  1. edthespark on May 3, 2019, 9:23 am

    Great news

    • eljay on May 3, 2019, 3:05 pm

      || edthespark: Great news ||

      Yup, it does seem to be less than no news.

    • Misterioso on May 4, 2019, 9:50 am


      Here’s some real “great news.”

      “Victory – Judge supports UMass panel on Palestinian human rights”

      “There simply cannot be a First Amendment exception when it comes to Palestine.”
      (Boston, MA) May 2, 2019: “A Massachusetts district court ruled in favor of allowing a panel discussion at the University of Massachusetts-Amherst to go ahead earlier today. The May 4 panel discussion ‘Not Backing Down: Israel, Free Speech, and the Battle for Palestinian Human Rights’ will be held as planned, despite the legal request for an injunction to halt the panel, premised on a false accusation of antisemitism against the panelists, event sponsors and attendees.

      “Jewish Voice for Peace member Attorney Rachel Weber explained that, ‘The judge ruled that to shut down this event would be to violate the First Amendment. But we also challenged the false premise that criticism of Israel is somehow inherently anti-Semitic. We have every right to criticize Israel’s violations of Palestinian human rights.

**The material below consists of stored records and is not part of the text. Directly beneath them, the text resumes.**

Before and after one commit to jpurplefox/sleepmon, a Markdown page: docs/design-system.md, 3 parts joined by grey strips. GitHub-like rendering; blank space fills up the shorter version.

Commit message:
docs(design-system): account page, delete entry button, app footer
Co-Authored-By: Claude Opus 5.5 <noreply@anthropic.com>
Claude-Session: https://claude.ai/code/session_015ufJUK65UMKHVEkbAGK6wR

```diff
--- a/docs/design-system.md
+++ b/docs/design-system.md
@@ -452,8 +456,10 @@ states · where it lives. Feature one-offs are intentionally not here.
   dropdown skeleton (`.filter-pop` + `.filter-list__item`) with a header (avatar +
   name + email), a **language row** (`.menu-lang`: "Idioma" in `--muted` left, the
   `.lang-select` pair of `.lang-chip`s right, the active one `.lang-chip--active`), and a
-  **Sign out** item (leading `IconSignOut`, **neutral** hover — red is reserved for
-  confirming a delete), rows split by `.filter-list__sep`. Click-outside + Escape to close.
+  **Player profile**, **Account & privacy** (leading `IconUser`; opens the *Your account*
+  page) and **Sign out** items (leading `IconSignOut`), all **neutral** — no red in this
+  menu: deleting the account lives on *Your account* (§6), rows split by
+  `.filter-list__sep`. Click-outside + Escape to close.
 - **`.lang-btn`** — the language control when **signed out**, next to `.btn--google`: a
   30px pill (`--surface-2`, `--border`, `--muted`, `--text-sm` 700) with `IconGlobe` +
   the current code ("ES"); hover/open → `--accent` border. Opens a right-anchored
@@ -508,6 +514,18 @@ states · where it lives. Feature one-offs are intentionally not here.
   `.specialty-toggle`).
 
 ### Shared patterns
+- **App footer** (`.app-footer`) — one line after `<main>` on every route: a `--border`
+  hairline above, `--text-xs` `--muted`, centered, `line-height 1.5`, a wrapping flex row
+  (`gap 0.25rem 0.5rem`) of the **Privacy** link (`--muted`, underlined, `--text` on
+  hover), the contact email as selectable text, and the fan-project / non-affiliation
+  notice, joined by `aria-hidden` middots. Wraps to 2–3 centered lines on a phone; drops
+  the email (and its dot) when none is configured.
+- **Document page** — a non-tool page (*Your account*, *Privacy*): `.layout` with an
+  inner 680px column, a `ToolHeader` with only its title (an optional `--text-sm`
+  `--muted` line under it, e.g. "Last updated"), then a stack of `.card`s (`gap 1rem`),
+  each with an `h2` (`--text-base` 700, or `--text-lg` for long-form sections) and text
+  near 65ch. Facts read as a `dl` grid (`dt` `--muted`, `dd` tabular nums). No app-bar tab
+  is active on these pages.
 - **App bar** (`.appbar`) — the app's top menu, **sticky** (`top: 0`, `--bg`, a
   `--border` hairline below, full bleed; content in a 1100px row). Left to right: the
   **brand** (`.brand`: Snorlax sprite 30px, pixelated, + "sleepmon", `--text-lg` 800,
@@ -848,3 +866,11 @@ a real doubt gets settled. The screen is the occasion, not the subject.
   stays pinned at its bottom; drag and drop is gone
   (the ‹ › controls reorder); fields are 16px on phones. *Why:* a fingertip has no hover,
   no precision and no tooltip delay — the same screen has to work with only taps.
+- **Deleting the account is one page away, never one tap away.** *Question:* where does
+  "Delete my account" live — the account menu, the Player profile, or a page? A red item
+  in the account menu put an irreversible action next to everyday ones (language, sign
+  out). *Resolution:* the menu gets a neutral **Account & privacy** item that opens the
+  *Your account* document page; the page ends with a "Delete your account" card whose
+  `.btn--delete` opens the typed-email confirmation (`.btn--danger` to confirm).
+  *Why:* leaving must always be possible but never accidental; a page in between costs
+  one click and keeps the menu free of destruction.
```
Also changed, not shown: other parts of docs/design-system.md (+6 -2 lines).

As members of JVP, and as Jews, we stand in solidarity with the event and with the panelists.’

      “This lawsuit is part of a national trend attempting to silence the free speech rights of students and faculty who advocate for justice and human rights in Israel and Palestine. Responding to the attempt to shut down the May 4 event, UMass Amherst Professor of Philosophy Joseph Levine stated, ‘The attempt to tar everyone associated with the movement for Palestinian rights with the brush of antisemitism is part of a systematic campaign to build a wall of denial behind which Israel can continue to call on the US to aid and abet its brutal oppression of millions of Palestinians living under occupation and in exile.’

      “UMass student Anna Ben-Hur explained, ‘As a Jewish student member of Students for Justice in Palestine, I’m deeply uncomfortable with the claims that this event is anti-Semitic. The struggle for Palestinian and Jewish freedom is the same struggle – it’s a movement against white nationalism.’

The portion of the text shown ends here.